▶ [Exercise instructions]: The entries are to be duplicated exactly, though any picture in them must be omitted.

▶ [Data excerpts]:
********************

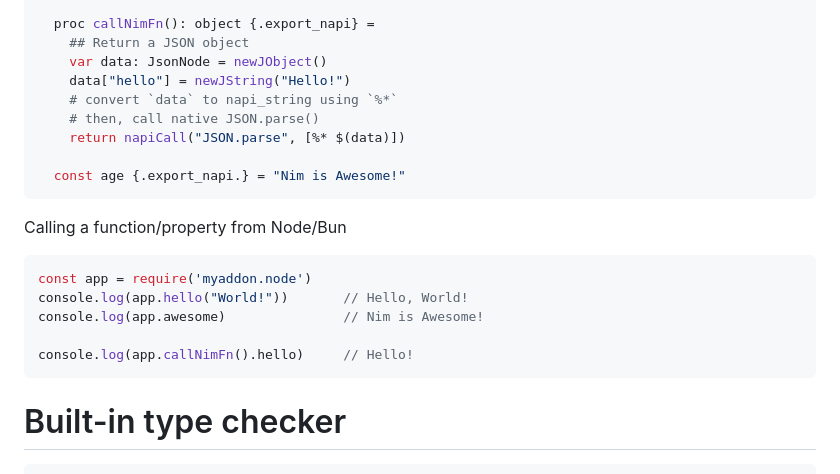
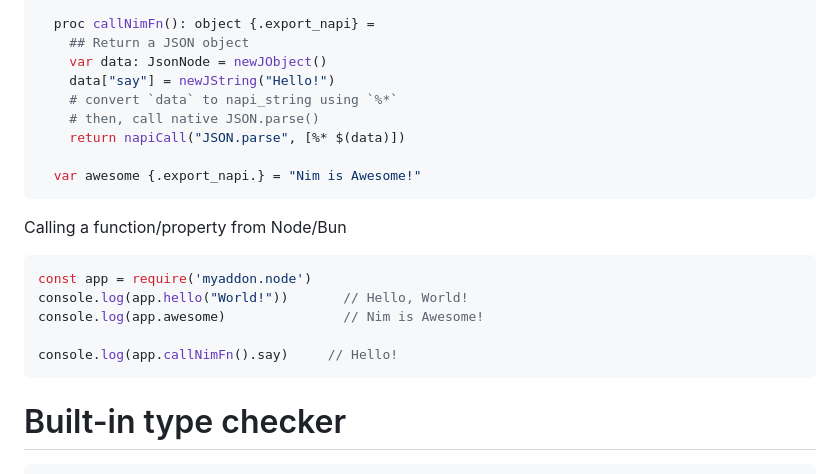
Before and after one commit to openpeeps/denim, a Markdown page: README.md, the part around the change. GitHub-like rendering.

Commit message:
update
Signed-off-by: George Lemon <georgelemon@protonmail.com>

````diff
--- a/README.md
+++ b/README.md
@@ -92,12 +92,12 @@ init proc(module: Module): # the name `module` is required
   proc callNimFn(): object {.export_napi} =
     ## Return a JSON object
     var data: JsonNode = newJObject()
-    data["hello"] = newJString("Hello!")
+    data["say"] = newJString("Hello!")
     # convert `data` to napi_string using `%*`
     # then, call native JSON.parse()
     return napiCall("JSON.parse", [%* $(data)])
 
-  const age {.export_napi.} = "Nim is Awesome!"
+  var awesome {.export_napi.} = "Nim is Awesome!"
 ```
 
 Calling a function/property from Node/Bun
@@ -106,7 +106,7 @@ const app = require('myaddon.node')
 console.log(app.hello("World!"))       // Hello, World!
 console.log(app.awesome)               // Nim is Awesome!
 
-console.log(app.callNimFn().hello)     // Hello!
+console.log(app.callNimFn().say)     // Hello!
 ```
 
 # Built-in type checker
````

********************

▶ [Response area]:
Before and after one commit to openpeeps/denim, a Markdown page: README.md, the part around the change. GitHub-like rendering.

Commit message:
update
Signed-off-by: George Lemon <georgelemon@protonmail.com>

````diff
--- a/README.md
+++ b/README.md
@@ -92,12 +92,12 @@ init proc(module: Module): # the name `module` is required
   proc callNimFn(): object {.export_napi} =
     ## Return a JSON object
     var data: JsonNode = newJObject()
-    data["hello"] = newJString("Hello!")
+    data["say"] = newJString("Hello!")
     # convert `data` to napi_string using `%*`
     # then, call native JSON.parse()
     return napiCall("JSON.parse", [%* $(data)])
 
-  const age {.export_napi.} = "Nim is Awesome!"
+  var awesome {.export_napi.} = "Nim is Awesome!"
 ```
 
 Calling a function/property from Node/Bun
@@ -106,7 +106,7 @@ const app = require('myaddon.node')
 console.log(app.hello("World!"))       // Hello, World!
 console.log(app.awesome)               // Nim is Awesome!
 
-console.log(app.callNimFn().hello)     // Hello!
+console.log(app.callNimFn().say)     // Hello!
 ```
 
 # Built-in type checker
````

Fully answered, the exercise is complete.